President Kennedy indicated that it was very useful for the United States, Venezuela, and Colombia to work together in this matter. In twenty-four or forty-eight hours he would know more about the success or failure of Mr. Hill’s mission. The United States would keep in touch with President Betancourt and keep him informed of the latest developments. Unquestionably, the difficult man to deal with would be General Rodríguez Echevarría. It would be necessary to persuade Balaguer and Rodríguez of the need for Balaguer to resign. The opposition parties would have to be persuaded to form a workable coalition and a date for Balaguer’s resignation would have to be set. If Balaguer refused to resign or if General Rodríguez opposed the plan, the problem would be much more serious and acute than at the present time.

President Kennedy said there would be, in any case, a waiting period before sanctions were lifted and in the meantime, efforts would continue to be made by the United States to induce Balaguer to leave the presidency some time during the winter if the provisional junta idea were accepted by the negotiating factions. He requested President Betancourt to use his influence to persuade Balaguer to leave office and to persuade the opposition groups to cooperate in reaching a satisfactory solution.

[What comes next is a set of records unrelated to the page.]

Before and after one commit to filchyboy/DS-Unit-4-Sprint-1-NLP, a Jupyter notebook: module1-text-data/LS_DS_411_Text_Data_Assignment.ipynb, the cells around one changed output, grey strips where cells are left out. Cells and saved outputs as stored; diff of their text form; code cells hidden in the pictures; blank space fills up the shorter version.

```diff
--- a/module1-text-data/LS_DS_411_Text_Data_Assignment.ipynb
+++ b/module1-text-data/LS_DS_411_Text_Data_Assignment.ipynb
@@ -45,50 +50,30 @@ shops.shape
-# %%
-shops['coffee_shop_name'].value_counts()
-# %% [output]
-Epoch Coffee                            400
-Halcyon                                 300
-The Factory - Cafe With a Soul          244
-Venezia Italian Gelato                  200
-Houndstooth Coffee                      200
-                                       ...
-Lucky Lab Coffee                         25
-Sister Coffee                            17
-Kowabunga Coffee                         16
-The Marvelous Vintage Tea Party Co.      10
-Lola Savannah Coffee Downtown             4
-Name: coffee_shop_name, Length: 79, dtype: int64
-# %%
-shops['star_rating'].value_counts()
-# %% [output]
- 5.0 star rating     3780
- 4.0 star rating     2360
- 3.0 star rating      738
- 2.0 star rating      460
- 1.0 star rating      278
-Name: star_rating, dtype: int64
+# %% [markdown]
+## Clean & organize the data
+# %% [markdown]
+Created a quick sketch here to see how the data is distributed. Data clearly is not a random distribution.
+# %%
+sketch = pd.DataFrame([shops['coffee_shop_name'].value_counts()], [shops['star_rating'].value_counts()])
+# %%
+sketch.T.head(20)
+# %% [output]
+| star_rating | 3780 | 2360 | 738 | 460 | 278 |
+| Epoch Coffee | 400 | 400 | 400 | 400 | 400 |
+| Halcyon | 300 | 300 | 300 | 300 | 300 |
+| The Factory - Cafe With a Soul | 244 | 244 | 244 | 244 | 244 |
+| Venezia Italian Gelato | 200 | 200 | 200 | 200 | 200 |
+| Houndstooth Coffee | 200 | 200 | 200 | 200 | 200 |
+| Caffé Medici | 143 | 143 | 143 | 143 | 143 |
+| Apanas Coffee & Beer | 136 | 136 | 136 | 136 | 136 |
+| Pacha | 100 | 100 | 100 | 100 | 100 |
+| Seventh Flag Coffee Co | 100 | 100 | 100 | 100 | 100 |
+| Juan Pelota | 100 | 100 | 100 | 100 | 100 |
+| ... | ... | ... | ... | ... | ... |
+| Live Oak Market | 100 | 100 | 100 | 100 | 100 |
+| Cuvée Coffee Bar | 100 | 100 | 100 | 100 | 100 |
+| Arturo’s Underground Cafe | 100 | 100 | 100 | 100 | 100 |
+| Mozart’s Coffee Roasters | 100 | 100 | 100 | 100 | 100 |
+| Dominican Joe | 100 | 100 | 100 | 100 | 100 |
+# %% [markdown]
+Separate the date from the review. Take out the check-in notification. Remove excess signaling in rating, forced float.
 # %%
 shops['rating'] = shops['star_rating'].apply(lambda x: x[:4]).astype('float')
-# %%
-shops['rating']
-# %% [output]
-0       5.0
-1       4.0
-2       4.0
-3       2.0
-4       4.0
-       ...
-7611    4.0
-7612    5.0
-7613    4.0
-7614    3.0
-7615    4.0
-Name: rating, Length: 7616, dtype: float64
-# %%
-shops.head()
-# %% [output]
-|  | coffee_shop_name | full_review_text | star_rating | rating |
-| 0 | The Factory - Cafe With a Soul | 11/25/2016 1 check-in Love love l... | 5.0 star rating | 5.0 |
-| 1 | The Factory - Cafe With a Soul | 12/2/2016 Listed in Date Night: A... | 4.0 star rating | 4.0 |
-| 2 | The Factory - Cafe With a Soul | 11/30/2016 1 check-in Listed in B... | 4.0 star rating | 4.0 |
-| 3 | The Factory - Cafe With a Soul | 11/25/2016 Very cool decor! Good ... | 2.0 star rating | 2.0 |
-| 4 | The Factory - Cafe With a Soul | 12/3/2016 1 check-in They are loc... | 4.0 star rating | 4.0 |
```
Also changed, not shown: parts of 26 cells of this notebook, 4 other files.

President Betancourt stated that he had followed Dominican developments very closely. His prediction that the death of Trujillo would not be followed by Castroism had proven to be correct. When the United States sent its destroyers to the Dominican Republic, Venezuela considered [Page 691] sending some of her ships but decided that it would not be necessary.

President Betancourt said the procedure indicated by President Kennedy met with the approval of the Venezuelan Government. He said he was disposed to send a personal message to President Balaguer and General Rodríguez Echevarría urging them to accept the proposal presented by the opposition parties with United States approval. He stated that General Rodríguez is a very ambitious man. There is a clear and present danger that he may wish to follow in Trujillo’s footsteps. It is very fortunate that the three main parties opposing Balaguer are on excellent terms with him (Betancourt) and have written to him on several occasions. He had sent his personal envoy to Santo Domingo recently to inquire into the situation and would send him again if it were necessary to induce Balaguer to remain as President only transitorily. It was decided to wait at least 48 hours before any action be taken in view of present indications that some arrangement might be reached between Balaguer and the opposition parties.

  1. Source: Department of State, Central Files, 739.00/12-1661. Secret. Drafted by Charles A. Stewart of the Embassy, Fernando van Reigersberg (LS), and Sam Moskowitz (ARA/ESA) and approved in the White House on February 6, 1962.